Transmembrane receptors

G protein-coupled receptors (GPCRs) and other transmembrane signaling proteins mediate the flow of information across lipid membranes. They enable cells to sense and respond to their environment, and they allow coordination of physiological processes across multiple organ systems in the body. We use a combination of structural biology methods, pharmacological and signaling assays, and protein engineering to investigate signaling by GPCRs, tetraspanin proteins, and other integral membrane receptors. In particular, we are investigating the antiotensin II receptor and the RXFP1 relaxin receptor to understand the molecular basis for activation and inhibition by natural and synthetic ligands.

Nanobodies and combinatorial biology

Antibody fragments and other protein affinity reagents are powerful tools for investigating biology. We are developing new methods to make antibody fragment discovery faster, simpler, and more reliable. We focus primarily on using synthetic camelid heavy chain only antibodies (“nanobodies”) as tools to study transmembrane signaling. We previously developed a nanobody library which is available for non-profit research from Kerafast: For-profit organizations can license the library from the Harvard Office of Technology Development.

Bacterial cell envelope

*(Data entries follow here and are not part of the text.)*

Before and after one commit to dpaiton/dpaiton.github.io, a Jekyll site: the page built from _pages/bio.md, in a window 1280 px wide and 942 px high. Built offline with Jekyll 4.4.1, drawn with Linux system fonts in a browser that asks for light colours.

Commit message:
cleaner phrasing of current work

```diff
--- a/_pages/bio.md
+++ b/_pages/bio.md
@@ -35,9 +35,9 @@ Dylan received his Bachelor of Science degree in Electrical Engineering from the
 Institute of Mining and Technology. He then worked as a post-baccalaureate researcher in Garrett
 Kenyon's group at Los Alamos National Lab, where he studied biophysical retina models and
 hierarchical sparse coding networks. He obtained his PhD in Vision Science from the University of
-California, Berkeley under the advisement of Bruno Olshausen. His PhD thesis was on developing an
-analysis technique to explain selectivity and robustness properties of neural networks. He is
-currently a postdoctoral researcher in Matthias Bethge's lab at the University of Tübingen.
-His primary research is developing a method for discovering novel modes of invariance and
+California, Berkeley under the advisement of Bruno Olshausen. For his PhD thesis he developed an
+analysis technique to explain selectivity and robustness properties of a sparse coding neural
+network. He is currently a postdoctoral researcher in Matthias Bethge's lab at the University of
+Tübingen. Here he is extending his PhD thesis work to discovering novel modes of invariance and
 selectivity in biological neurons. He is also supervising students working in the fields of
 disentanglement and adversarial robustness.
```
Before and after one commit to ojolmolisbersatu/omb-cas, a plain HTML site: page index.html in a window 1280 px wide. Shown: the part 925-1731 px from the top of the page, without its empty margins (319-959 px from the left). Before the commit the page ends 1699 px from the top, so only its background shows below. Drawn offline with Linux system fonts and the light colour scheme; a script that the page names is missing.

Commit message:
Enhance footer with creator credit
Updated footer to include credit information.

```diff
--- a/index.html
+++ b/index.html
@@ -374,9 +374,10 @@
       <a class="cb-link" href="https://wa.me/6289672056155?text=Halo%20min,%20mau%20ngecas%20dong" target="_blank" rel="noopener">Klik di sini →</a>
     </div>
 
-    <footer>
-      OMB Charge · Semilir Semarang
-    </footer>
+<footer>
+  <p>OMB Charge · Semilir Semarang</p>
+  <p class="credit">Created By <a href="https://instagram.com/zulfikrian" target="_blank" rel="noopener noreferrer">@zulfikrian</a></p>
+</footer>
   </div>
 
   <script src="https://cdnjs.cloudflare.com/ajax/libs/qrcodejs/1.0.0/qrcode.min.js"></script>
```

We are investigating how bacterial build and maintain their protective outer layers: the peptidoglycan cell wall, and in Gram-negative bacteria, the outer membrane. These elaborate structures are essential for bacterial growth, survival, and pathogenesis, making the cell envelope a compelling target for novel antibiotic development. We are using structural and biophysical methods to investigate how integral membrane enzymes assemble the cell wall and outer membrane, and how this process is regulated in molecular detail.